Elk Multi-Season tags are expected to sell out in 5 seconds or less
Information and photo released by Washington Department of Fish and Wildlife
Hunters who purchased a multi-season permit application earlier this year, but were not selected in the April drawing, are eligible to buy the unsold 2,610 deer and 116 elk multi-season tags on a first-come, first-served basis on Thursday, August 22.
Jenika Stinkeoway, customer service manager for the Washington Department of Fish and Wildlife (WDFW), said elk multi-season tags will go on sale at 10 a.m. on Aug. 22, and are expected to sell out in 5 seconds or less. Multi-season deer tags will go on sale 10 minutes later at 10:10 a.m. Hunters planning to purchase both tags must do so in two separate transactions.
Hunters who want to purchase a deer or elk multi-season tag must have purchased a 2019 deer or elk multi-season special hunt application, and also have a general season elk or deer license before buying a multi-season tag. General season elk or deer tags must be surrendered to an authorized WDFW license dealer at the time of the multi-season purchase – no exceptions. To find a license dealer near you, visit https://wdfw.wa.gov/licenses/dealers.
Multi-season deer tags are $139.10, and multi-season elk tags are $182.00. Tag costs are the same for residents and non-residents.
Multi-season tags can only be purchased at an authorized WDFW license dealer, at a WDFW regional office, or at WDFW headquarters in Olympia. With the high demand for multi-season elk tags, Stinkeoway said it is likely that only one in every 20 license vendors will be able to complete a transaction for elk.
If multi-season deer tags don’t sell out on Aug. 22, they will remain on sale until the tag limit is reached. Hunters who purchase a multi-season tag will not lose points in their multi-season deer or elk special hunt application categories.
Hunters with multi-season permits can hunt all three weapon choices (modern rifle, muzzleloader, archery), season permitting, until their tag is filled.

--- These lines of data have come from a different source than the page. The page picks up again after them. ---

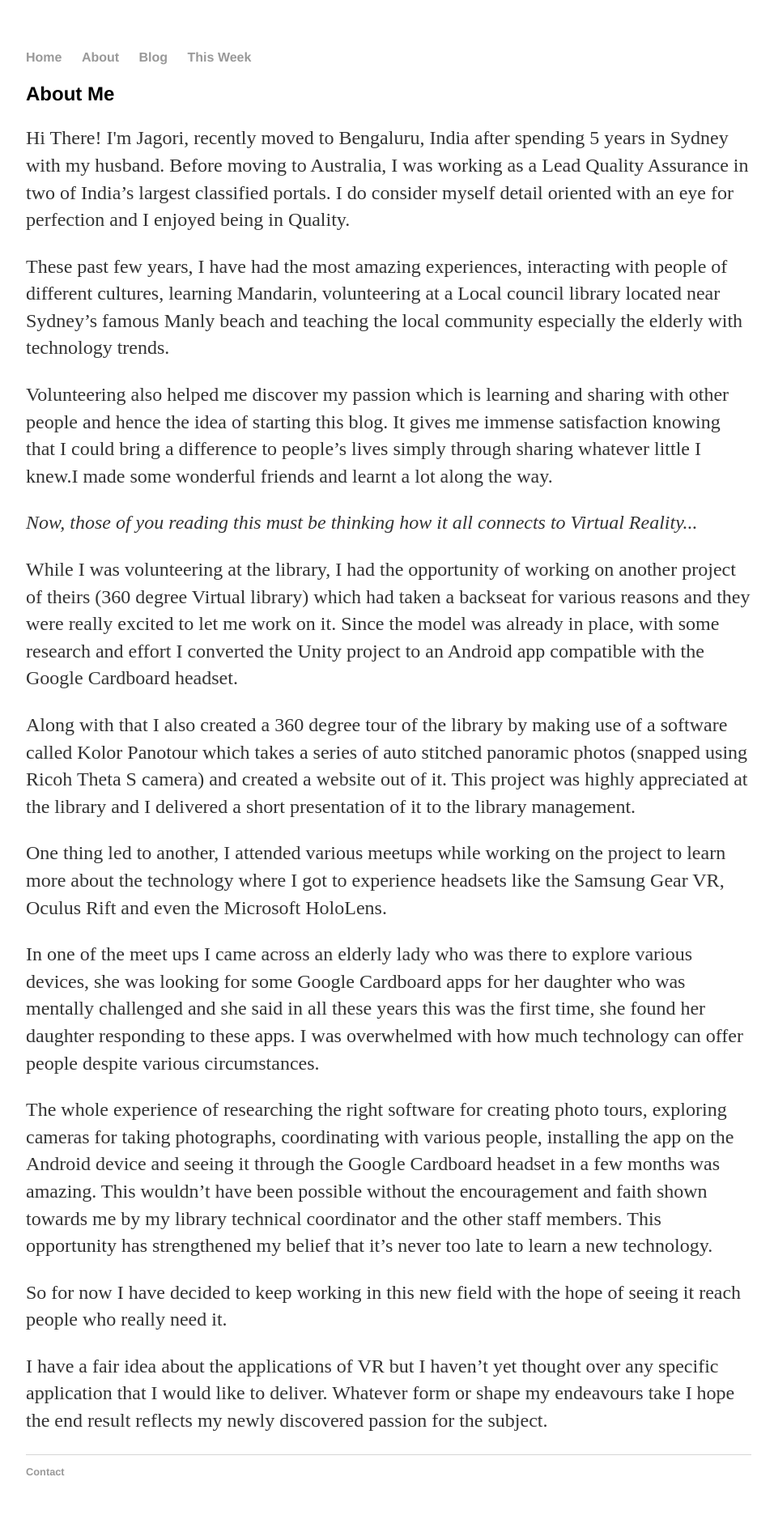
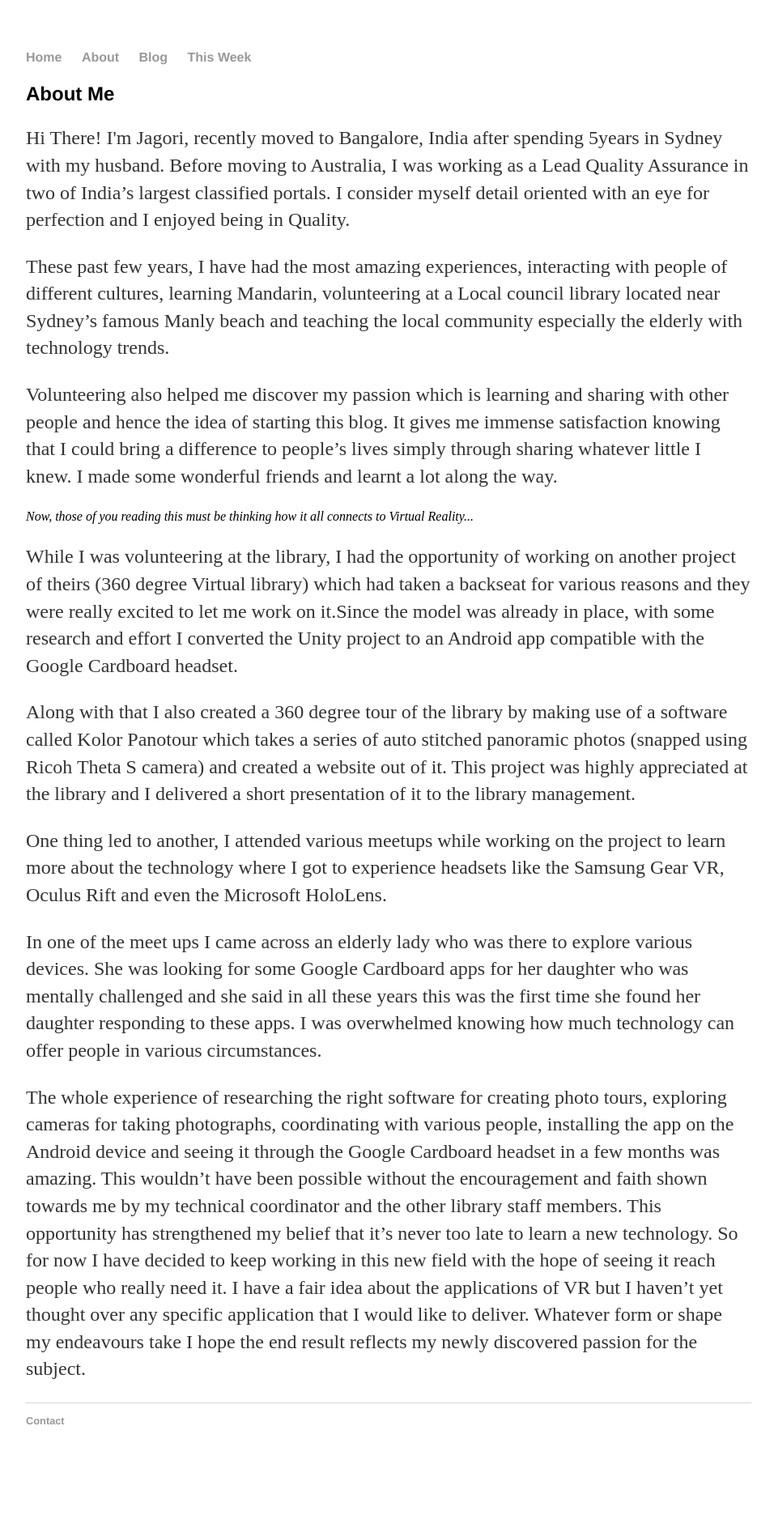
Before and after one commit to jagorisamajdar/jagorisamajdar.github.io, a Jekyll site: the page built from about/index.html, in a window 1280 px wide. Shown: the whole page at 81% size, without its empty margins (160-1116 px from the left). Built offline with Jekyll 4.4.1, drawn with Linux system fonts in a browser that asks for light colours; after the commit the page ends 1824 px from its top, so only the background shows below that.

Commit message:
Update index.html

```diff
--- a/about/index.html
+++ b/about/index.html
@@ -4,26 +4,45 @@ title: About Me
 ---
 <div class="about">
 <h2>{{page.title}}</h2>
-<p>Hi There! I'm Jagori, recently moved to Bengaluru, India after spending 5 years in Sydney with my husband. Before moving to Australia, I
-was working as a Lead Quality Assurance in two of India’s largest classified portals. I do consider myself detail oriented with an eye for
-perfection and I enjoyed being in Quality.</p>
-<p>These past few years, I have had the most amazing experiences, interacting with people of different cultures, learning Mandarin, volunteering at a Local council library located near Sydney’s famous Manly beach and teaching the local community especially the elderly with technology trends.</p>
-<p>Volunteering also helped me discover my passion which is learning and sharing with other people and hence the idea of starting this blog.
-It gives me immense satisfaction knowing that I could bring a difference to people’s lives simply through sharing whatever little I knew.I made some wonderful friends and learnt a lot along the way.</p>
-<p><em>Now, those of you reading this must be thinking how it all connects to Virtual Reality...</em></p>
-<p>While I was volunteering at the library, I had the opportunity of working on another project of theirs (360 degree Virtual library) which had taken a backseat for various reasons and they were
-really excited to let me work on it. Since the model was already in place, with some research and effort I converted the Unity project to an Android app
-compatible with the Google Cardboard headset.</p>
-<p>Along with that I also created a 360 degree tour of the library by making use of a software called Kolor Panotour which takes a series
-of auto stitched panoramic photos (snapped using Ricoh Theta S camera) and created a website out of it. This project was highly appreciated at the library
-and I delivered a short presentation of it to the library management.</p>
-<p>One thing led to another, I attended various meetups while working on the project to learn more about the technology where I got to experience headsets like the Samsung Gear VR, Oculus Rift and even the Microsoft HoloLens.</p>
-<p>In one of the meet ups I came across an elderly lady who was there to explore various devices, she was looking for some Google
-Cardboard apps for her daughter who was mentally challenged and she said in all these years this was the first time, she found her daughter responding to these apps. I was overwhelmed with how much technology can offer people despite various circumstances.</p>
-<p>The whole experience of researching the right software for creating photo tours, exploring cameras for taking photographs, coordinating with various people,
-installing the app on the Android device and seeing it through the Google Cardboard headset in a few months was amazing.  This wouldn’t have been possible without the encouragement and faith shown towards me by my library technical coordinator and the other staff members.
-This opportunity has strengthened my belief that it’s never too late to learn a new technology.</p>
-<p>So for now I have decided to keep working in this new field with the hope of seeing it reach people who really need it.</p>
-<p>I have a fair idea about the applications of VR but I haven’t yet thought over any specific application that I would like to deliver. Whatever form or shape my endeavours take I hope the end result reflects my newly discovered passion for the subject.</p>
+<p>Hi There! I'm Jagori, recently moved to Bangalore, India after spending 5years in Sydney with my husband. Before moving to Australia, I was working as a
+Lead Quality Assurance in two of India’s largest classified portals. I consider myself detail oriented with an eye for perfection and I enjoyed being in Quality.
+</p>
+<p>These past few years, I have had the most amazing experiences, interacting with people of different cultures, learning Mandarin, volunteering at a Local
+council library located near Sydney’s famous Manly beach and teaching the local community especially the elderly with technology trends.</p>
+<p>Volunteering also helped me discover my passion which is learning and sharing with other people and hence the idea of starting this blog. It gives me
+immense satisfaction knowing that I could bring a difference to people’s lives simply through sharing whatever little I knew. I made some wonderful friends
+  and learnt a lot along the way.</p>
+  <em>Now, those of you reading this must be thinking how it all connects to Virtual Reality...</em>
+
+<p>While I was volunteering at the library, I had the opportunity of working on another project of theirs (360 degree Virtual library) which had taken a
+backseat for various reasons and they were really excited to let me work on it.Since the model was already in place, with some research and effort I converted
+the Unity project to an Android app compatible with the Google Cardboard headset.</p>
+<p>Along with that I also created a 360 degree tour of the library by making use of a software called Kolor Panotour which takes a series of auto stitched
+panoramic photos (snapped using Ricoh Theta S camera) and created a website out of it. This project was highly appreciated at the library and I delivered a
+  short presentation of it to the library management.</p>
+<p>One thing led to another, I attended various meetups while working on the project to learn more about the technology where I got to experience headsets
+  like the Samsung Gear VR, Oculus Rift and even the Microsoft HoloLens.</p>
+<p>In one of the meet ups I came across an elderly lady who was there to explore various devices. She was looking for some Google Cardboard apps for her
+daughter who was mentally challenged and she said in all these years this was the first time she found her daughter responding to these apps. I was
+overwhelmed knowing how much technology can offer people in various circumstances.</p>
+<p>The whole experience of researching the right software for creating photo
+tours, exploring cameras for taking photographs, coordinating with various
+people, installing the app on the Android device and seeing it through the
+Google Cardboard headset in a few months was amazing. This wouldn’t have been
+possible without the encouragement and faith shown towards me by my technical
+coordinator and the other library staff members. This opportunity has
+strengthened my belief that it’s never too late to learn a new technology.
+
+
+So for now I have decided to keep working in this new field with the hope of
+seeing it reach people who really need it.
+
+
+I have a fair idea about the applications of VR but I haven’t yet thought
+over any specific application that I would like to deliver. Whatever form or
+shape my endeavours take I hope the end result reflects my newly discovered
+passion for the subject.
+
+
 
 </div>
```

The Washington Department of Fish and Wildlife is the state agency tasked with preserving, protecting and perpetuating fish, wildlife and ecosystems, while providing sustainable fishing, hunting, and other recreation opportunities.